#### EXERCISE DIRECTIONS:
Show each line of the data below that has the string "ImUser" in it.

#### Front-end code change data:
*** Begin section ***

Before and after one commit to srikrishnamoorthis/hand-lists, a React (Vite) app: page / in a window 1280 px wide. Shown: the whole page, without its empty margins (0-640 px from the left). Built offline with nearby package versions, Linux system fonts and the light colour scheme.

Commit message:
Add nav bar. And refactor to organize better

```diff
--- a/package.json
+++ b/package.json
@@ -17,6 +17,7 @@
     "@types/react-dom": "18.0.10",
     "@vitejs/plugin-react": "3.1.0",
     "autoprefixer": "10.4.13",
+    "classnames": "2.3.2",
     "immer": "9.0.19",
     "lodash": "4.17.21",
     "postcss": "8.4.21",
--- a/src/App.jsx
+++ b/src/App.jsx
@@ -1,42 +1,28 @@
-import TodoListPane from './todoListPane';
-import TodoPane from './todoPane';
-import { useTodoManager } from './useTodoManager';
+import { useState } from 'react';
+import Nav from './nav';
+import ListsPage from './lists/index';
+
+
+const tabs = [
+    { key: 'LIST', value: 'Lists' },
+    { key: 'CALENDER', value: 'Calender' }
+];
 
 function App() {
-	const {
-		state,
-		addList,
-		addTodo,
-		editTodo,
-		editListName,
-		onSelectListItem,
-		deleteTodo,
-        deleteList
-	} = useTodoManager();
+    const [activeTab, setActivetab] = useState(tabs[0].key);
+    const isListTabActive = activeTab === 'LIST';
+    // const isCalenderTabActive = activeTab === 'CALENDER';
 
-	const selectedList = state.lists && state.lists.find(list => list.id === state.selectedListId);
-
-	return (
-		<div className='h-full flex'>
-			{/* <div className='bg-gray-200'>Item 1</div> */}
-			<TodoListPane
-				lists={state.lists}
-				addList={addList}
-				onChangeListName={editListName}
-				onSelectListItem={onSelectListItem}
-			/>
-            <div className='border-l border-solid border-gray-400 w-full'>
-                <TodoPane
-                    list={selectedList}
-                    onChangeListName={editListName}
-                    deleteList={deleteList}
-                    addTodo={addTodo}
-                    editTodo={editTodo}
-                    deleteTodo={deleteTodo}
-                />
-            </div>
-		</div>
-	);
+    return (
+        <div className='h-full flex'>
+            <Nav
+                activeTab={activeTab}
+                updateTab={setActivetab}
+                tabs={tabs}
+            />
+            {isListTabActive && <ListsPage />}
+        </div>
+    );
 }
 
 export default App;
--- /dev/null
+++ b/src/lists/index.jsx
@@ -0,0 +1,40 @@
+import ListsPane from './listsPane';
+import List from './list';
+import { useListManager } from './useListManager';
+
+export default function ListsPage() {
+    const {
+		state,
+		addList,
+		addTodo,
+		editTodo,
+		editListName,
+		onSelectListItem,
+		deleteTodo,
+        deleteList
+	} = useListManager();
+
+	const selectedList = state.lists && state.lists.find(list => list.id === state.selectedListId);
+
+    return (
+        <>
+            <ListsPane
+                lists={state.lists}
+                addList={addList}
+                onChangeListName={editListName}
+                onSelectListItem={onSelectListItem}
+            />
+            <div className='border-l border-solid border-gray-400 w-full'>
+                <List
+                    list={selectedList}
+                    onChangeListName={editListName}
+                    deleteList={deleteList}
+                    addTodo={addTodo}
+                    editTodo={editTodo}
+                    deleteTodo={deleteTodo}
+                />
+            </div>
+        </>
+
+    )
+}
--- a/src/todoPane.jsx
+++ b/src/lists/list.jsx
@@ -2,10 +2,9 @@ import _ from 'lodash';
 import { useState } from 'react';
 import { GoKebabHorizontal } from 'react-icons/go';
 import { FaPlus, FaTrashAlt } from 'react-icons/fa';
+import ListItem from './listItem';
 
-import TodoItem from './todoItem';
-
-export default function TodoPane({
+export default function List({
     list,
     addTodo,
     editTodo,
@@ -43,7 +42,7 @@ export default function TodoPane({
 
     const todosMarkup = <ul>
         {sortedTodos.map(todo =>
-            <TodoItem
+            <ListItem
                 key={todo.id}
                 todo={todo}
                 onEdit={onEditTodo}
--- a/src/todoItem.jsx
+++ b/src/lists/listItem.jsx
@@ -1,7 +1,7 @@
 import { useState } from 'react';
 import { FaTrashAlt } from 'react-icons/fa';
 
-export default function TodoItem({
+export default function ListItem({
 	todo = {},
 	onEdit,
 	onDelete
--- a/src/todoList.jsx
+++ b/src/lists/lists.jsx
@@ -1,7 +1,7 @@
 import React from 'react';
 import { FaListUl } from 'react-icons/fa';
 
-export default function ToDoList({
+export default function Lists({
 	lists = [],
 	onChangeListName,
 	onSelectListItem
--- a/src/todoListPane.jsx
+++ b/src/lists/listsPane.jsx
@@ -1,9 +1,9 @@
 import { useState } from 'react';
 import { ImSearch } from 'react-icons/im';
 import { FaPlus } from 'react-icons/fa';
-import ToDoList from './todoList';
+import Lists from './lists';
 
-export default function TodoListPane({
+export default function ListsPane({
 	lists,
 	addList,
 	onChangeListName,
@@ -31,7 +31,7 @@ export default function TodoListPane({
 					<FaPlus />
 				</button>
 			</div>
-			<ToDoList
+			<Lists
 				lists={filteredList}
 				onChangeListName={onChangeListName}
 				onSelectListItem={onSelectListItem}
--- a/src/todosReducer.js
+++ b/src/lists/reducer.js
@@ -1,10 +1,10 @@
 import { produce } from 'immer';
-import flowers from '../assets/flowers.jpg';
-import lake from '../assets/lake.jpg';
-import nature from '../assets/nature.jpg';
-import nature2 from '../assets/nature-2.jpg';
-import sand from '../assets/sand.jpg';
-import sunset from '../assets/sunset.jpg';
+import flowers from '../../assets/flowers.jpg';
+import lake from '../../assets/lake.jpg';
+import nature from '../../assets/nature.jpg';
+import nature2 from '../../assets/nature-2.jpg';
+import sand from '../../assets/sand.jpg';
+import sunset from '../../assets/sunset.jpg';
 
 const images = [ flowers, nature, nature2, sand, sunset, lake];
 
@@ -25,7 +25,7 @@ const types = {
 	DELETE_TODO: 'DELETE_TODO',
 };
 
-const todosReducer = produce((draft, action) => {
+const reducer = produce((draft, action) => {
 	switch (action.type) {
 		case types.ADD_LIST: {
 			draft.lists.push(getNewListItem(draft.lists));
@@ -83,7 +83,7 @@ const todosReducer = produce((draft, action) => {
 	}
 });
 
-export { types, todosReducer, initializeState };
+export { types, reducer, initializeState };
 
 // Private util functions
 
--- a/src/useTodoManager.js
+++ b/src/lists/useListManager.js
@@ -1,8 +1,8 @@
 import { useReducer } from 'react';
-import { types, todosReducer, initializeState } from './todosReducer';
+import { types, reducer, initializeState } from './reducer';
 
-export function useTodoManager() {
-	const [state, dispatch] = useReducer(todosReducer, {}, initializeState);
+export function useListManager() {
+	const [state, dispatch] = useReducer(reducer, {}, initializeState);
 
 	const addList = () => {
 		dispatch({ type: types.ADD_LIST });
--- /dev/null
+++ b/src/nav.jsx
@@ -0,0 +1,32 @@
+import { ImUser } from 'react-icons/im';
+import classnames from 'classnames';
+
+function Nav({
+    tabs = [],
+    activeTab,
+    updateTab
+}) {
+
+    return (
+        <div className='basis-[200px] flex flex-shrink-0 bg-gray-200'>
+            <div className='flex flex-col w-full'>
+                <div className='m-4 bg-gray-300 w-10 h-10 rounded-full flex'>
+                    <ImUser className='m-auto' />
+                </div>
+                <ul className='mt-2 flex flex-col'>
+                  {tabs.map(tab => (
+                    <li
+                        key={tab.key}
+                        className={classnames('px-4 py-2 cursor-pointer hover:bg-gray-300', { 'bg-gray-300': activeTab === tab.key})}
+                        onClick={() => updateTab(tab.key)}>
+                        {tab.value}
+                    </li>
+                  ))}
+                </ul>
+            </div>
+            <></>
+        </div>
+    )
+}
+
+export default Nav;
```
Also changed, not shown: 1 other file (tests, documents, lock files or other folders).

*** End section ***

#### OUTPUT FOR THIS TASK:
+import { ImUser } from 'react-icons/im';
+                    <ImUser className='m-auto' />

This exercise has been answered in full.